▸ **INSTRUCTIONS TO FOLLOW**:
If a line of the data below holds the word "Session", list it.

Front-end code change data
◇ ◇ ◇ ◇ ◇ ◇ ◇

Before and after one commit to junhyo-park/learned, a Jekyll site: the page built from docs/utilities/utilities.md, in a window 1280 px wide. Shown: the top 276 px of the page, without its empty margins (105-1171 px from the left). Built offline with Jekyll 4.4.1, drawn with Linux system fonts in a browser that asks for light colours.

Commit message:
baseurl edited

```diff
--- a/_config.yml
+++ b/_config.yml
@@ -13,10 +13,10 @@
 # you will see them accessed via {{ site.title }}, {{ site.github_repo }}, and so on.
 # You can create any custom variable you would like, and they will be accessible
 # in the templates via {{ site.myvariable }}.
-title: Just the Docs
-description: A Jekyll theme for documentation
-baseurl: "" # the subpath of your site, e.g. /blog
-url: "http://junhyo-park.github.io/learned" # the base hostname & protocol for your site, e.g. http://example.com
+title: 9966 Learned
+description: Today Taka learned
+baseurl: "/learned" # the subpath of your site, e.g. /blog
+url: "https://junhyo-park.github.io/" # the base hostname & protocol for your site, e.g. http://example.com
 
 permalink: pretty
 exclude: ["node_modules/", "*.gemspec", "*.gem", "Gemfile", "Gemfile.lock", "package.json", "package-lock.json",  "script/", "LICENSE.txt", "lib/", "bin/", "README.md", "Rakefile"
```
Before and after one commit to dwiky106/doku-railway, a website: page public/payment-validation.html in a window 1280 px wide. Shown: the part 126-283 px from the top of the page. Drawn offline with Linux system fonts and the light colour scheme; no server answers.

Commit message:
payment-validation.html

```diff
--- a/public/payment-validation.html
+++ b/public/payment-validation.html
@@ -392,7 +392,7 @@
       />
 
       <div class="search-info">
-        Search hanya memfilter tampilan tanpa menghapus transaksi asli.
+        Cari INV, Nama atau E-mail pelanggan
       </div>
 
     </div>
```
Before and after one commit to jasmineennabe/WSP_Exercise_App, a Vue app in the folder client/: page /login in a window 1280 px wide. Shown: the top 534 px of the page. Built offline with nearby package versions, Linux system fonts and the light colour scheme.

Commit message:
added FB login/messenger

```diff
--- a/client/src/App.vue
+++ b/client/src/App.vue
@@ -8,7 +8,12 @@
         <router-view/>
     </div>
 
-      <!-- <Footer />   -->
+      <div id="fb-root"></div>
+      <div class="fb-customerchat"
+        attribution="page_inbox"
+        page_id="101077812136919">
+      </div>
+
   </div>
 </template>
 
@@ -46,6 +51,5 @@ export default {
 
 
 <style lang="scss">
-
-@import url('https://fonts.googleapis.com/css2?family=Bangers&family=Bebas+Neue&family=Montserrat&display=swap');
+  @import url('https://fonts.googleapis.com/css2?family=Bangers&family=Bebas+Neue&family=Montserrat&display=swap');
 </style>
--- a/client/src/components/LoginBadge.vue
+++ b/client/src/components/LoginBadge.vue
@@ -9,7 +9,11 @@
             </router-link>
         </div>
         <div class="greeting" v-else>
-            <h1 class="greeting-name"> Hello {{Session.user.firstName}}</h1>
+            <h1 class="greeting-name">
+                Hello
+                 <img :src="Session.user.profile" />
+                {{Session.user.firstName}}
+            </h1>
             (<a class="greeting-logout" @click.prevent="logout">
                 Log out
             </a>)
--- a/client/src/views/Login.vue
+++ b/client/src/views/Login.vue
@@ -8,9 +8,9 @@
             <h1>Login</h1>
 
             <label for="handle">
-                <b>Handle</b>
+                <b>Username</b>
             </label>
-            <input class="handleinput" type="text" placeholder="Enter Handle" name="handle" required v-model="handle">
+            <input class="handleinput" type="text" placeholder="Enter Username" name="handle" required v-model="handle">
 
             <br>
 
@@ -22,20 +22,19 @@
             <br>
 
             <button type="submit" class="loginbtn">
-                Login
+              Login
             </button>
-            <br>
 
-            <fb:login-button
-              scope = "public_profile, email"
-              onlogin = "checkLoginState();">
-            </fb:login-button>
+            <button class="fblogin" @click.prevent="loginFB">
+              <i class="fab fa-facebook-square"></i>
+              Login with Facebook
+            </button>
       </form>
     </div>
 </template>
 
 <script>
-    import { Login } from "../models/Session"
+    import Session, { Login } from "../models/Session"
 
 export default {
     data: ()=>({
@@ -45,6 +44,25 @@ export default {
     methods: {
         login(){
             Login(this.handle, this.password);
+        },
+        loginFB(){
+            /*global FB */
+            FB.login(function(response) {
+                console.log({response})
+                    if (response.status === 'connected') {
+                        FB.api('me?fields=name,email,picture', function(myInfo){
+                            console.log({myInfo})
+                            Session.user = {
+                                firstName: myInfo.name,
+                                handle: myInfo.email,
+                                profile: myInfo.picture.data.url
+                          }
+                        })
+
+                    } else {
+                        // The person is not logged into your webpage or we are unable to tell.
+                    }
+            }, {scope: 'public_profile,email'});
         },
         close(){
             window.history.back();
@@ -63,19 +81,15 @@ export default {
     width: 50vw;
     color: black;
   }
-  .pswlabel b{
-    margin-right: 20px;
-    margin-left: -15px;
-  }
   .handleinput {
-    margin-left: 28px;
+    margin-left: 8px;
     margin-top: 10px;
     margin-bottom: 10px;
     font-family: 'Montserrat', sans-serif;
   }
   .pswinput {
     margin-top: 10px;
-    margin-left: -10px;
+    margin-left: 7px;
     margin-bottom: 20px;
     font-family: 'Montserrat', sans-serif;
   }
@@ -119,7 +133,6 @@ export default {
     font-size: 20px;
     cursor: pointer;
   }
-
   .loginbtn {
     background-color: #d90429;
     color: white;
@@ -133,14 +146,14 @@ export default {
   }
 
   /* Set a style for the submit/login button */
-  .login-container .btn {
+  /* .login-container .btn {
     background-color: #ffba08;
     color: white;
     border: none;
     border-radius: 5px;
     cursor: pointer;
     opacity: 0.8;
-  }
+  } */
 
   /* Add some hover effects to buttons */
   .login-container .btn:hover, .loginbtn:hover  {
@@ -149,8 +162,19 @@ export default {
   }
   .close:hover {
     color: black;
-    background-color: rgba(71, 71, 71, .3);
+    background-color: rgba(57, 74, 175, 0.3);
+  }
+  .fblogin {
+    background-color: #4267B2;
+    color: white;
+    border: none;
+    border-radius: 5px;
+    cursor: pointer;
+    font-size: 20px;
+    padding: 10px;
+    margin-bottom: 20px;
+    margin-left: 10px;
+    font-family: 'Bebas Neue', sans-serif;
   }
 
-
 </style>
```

◇ ◇ ◇ ◇ ◇ ◇ ◇

▸ **ANSWER TO THE PROBLEM**:
-            <h1 class="greeting-name"> Hello {{Session.user.firstName}}</h1>
+                 <img :src="Session.user.profile" />
+                {{Session.user.firstName}}
-    import { Login } from "../models/Session"
+    import Session, { Login } from "../models/Session"
+                            Session.user = {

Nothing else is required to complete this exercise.